What the exercise asks: If a line in the entries includes "text", show that line.

Information provided:
=== Section Start ===

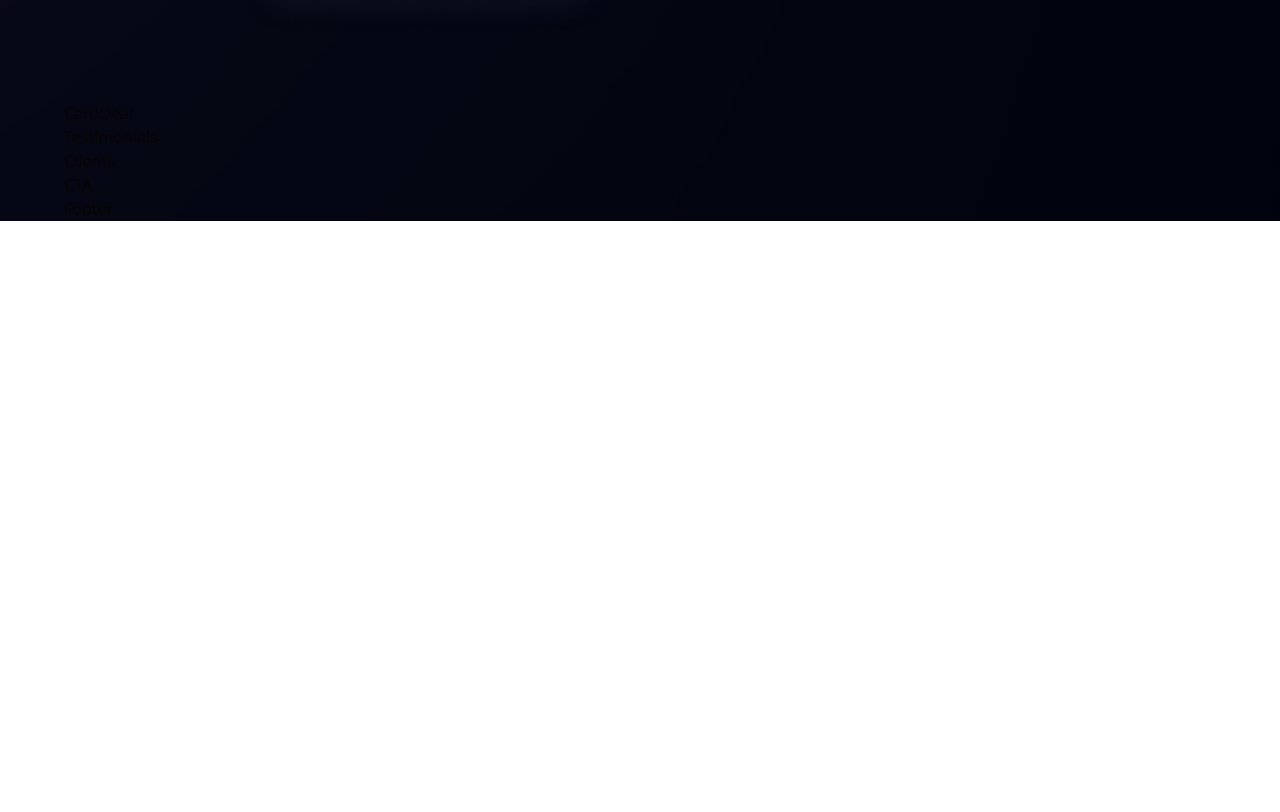
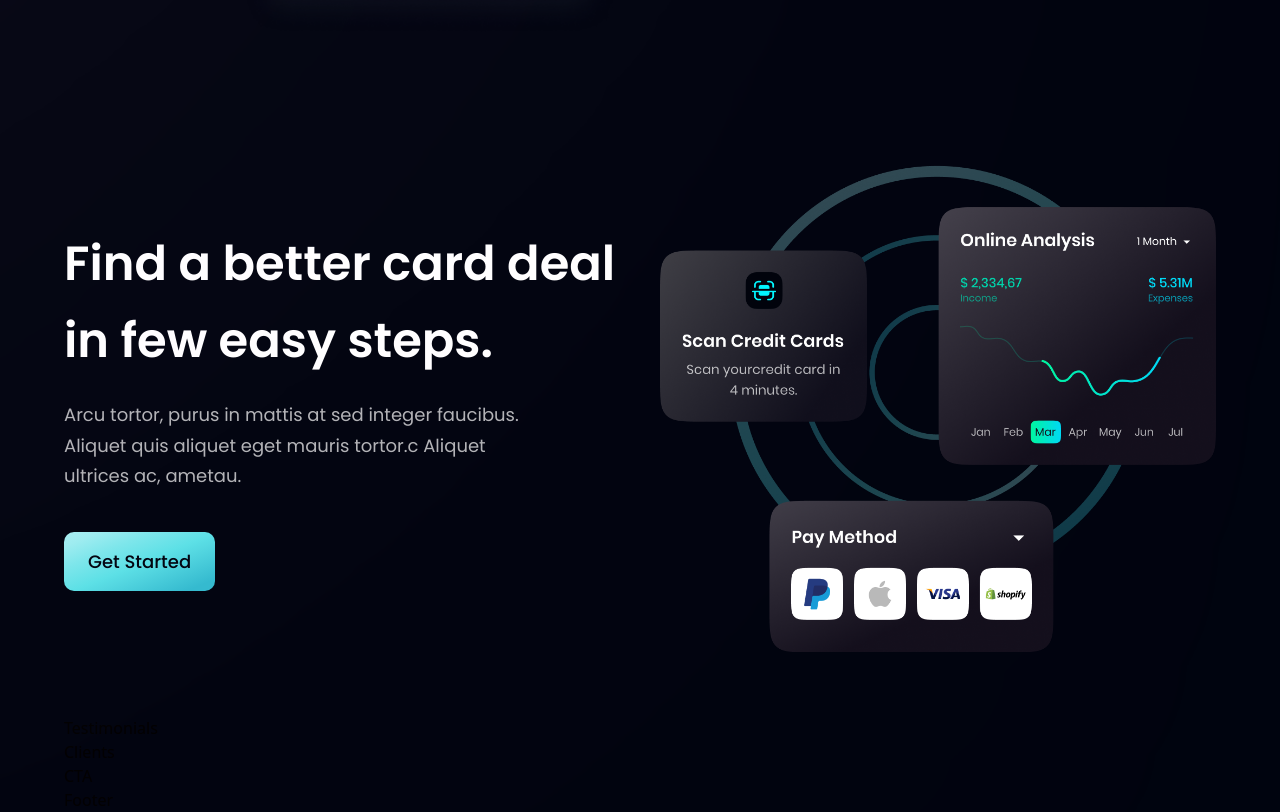
Before and after one commit to Archit381/banking-site, a React (Vite) app: page / in a window 1280 px wide. Shown: the part 2088-2900 px from the top of the page. Before the commit the page ends 2309 px from the top, so only its background shows below. Built offline with nearby package versions, Linux system fonts and the light colour scheme.

Commit message:
completed carddeal component

```diff
--- a/src/components/Button.jsx
+++ b/src/components/Button.jsx
@@ -3,7 +3,7 @@
 
 const Button = ( ) => {
   return (
-    <button type='button' className={`py-4 px-6 bg-blue-gradient font-poppins font-medium text-[18px] text-primary outline-none mt-10`}>Get Started</button>
+    <button type='button' className={`py-4 px-6 bg-blue-gradient font-poppins font-medium text-[18px] text-primary outline-none mt-10 rounded-[10px]`}>Get Started</button>
   )
 }
 
--- a/src/components/CardDeal.jsx
+++ b/src/components/CardDeal.jsx
@@ -1,9 +1,28 @@
-import React from 'react'
+import React from "react";
+import styles, { layout } from "../style";
+import Button from "./Button";
+import { card } from "../assets";
 
 const CardDeal = () => {
   return (
-    <div>CardDeal</div>
-  )
-}
+    <section className={layout.section}>
+      <div className={layout.sectionInfo}>
+        <h7 className={styles.heading2}>
+          Find a better card deal <br className="sm:block hidden" /> in few easy
+          steps.
+        </h7>
+        <p className={`${styles.paragraph} max-w-[470px] mt-5`}>
+          Arcu tortor, purus in mattis at sed integer faucibus. Aliquet quis
+          aliquet eget mauris tortor.c Aliquet ultrices ac, ametau.
+        </p>
 
-export default CardDeal
+        <Button styles="mt-10" />
+      </div>
+      <div className={layout.sectionImg}>
+        <img src={card} alt="card_img" className="w-[100%] h-[100%]" />
+      </div>
+    </section>
+  );
+};
+
+export default CardDeal;
```
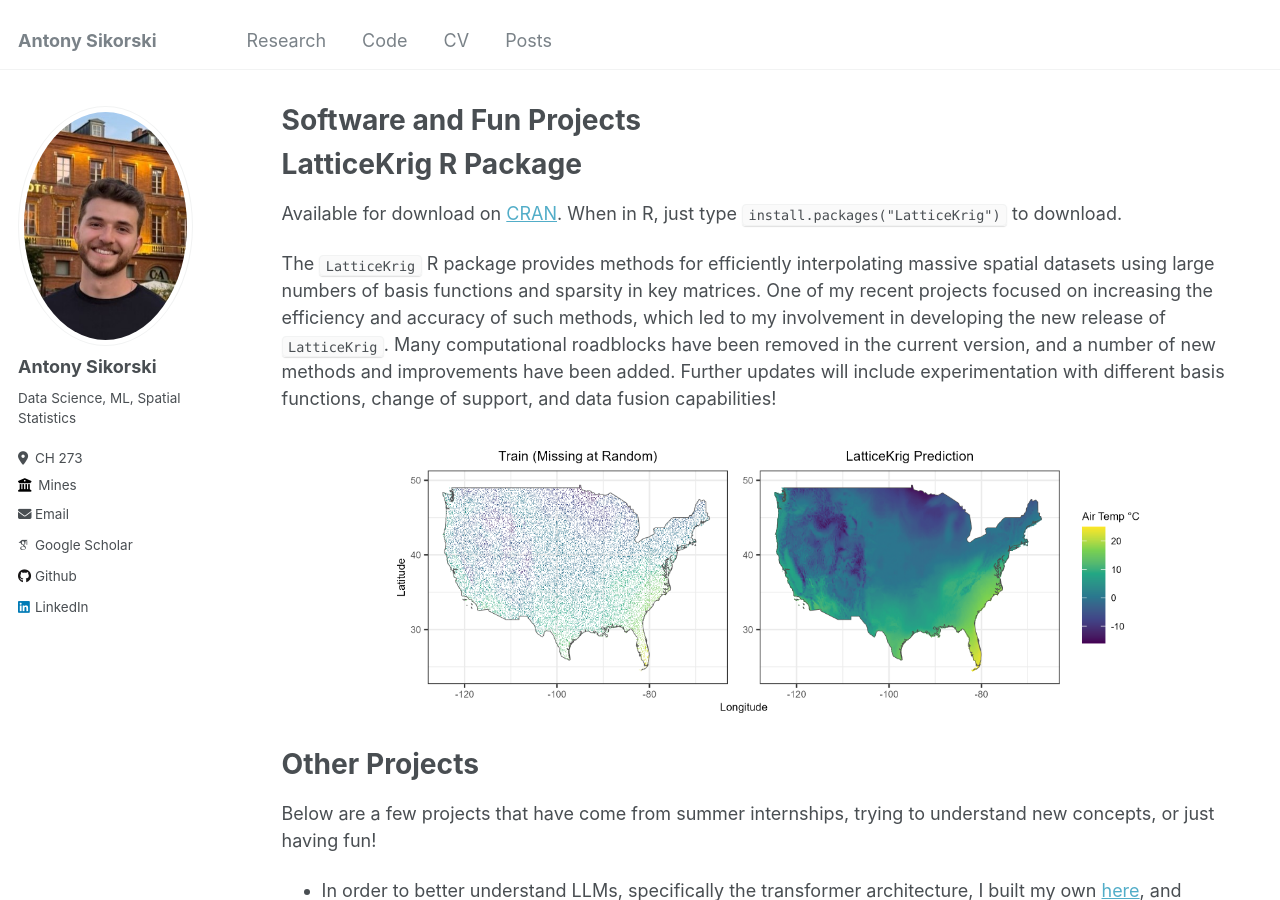
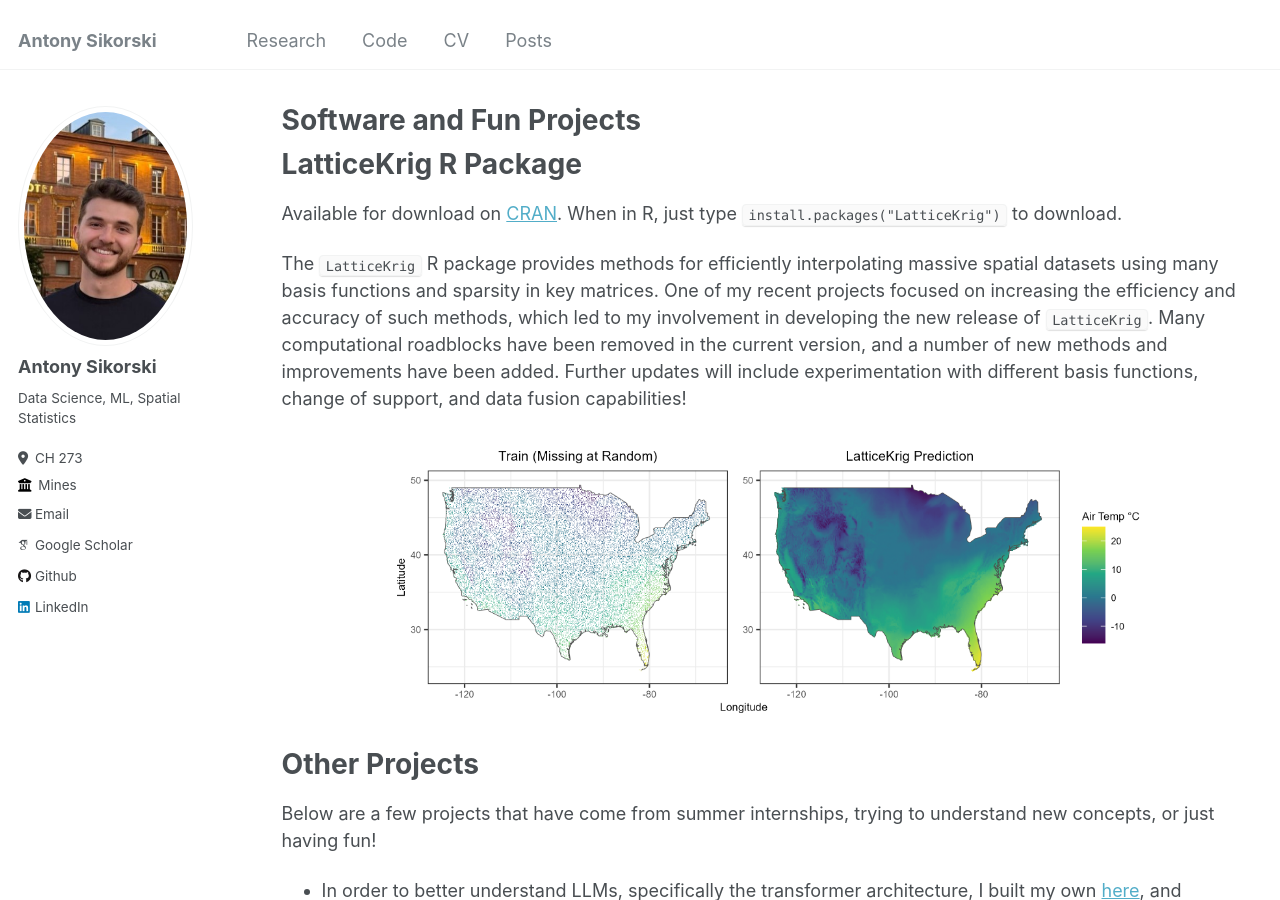
Before and after one commit to antonyxsik/antonyxsik.github.io, a Jekyll site: the page built from _pages/code.md, in a window 1280 px wide and 900 px high. Built offline with Jekyll 4.4.1, drawn with Linux system fonts in a browser that asks for light colours; some web fonts are replaced.

Commit message:
code text edits

```diff
--- a/_pages/code.md
+++ b/_pages/code.md
@@ -14,7 +14,7 @@
 
 Available for download on <a href="https://cran.r-project.org/web/packages/LatticeKrig/" target="_blank">CRAN</a>. When in R, just type `install.packages("LatticeKrig")` to download.
 
-The `LatticeKrig` R package provides methods for efficiently interpolating massive spatial datasets using large numbers of basis functions and sparsity in key matrices. One of my recent projects focused on increasing the efficiency and accuracy of such methods, which led to my involvement in developing the new release of `LatticeKrig`. Many computational roadblocks have been removed in the current version, and a number of new methods and improvements have been added. Further updates will include experimentation with different basis functions, change of support, and data fusion capabilities!
+The `LatticeKrig` R package provides methods for efficiently interpolating massive spatial datasets using many basis functions and sparsity in key matrices. One of my recent projects focused on increasing the efficiency and accuracy of such methods, which led to my involvement in developing the new release of `LatticeKrig`. Many computational roadblocks have been removed in the current version, and a number of new methods and improvements have been added. Further updates will include experimentation with different basis functions, change of support, and data fusion capabilities!
 
 <p align="center" style="margin: 20px 0;">
   <img src='/images/air_temp_LK.png' width='780'><br/>
```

=== Section End ===

Written answer:
-    <button type='button' className={`py-4 px-6 bg-blue-gradient font-poppins font-medium text-[18px] text-primary outline-none mt-10`}>Get Started</button>
+    <button type='button' className={`py-4 px-6 bg-blue-gradient font-poppins font-medium text-[18px] text-primary outline-none mt-10 rounded-[10px]`}>Get Started</button>
code text edits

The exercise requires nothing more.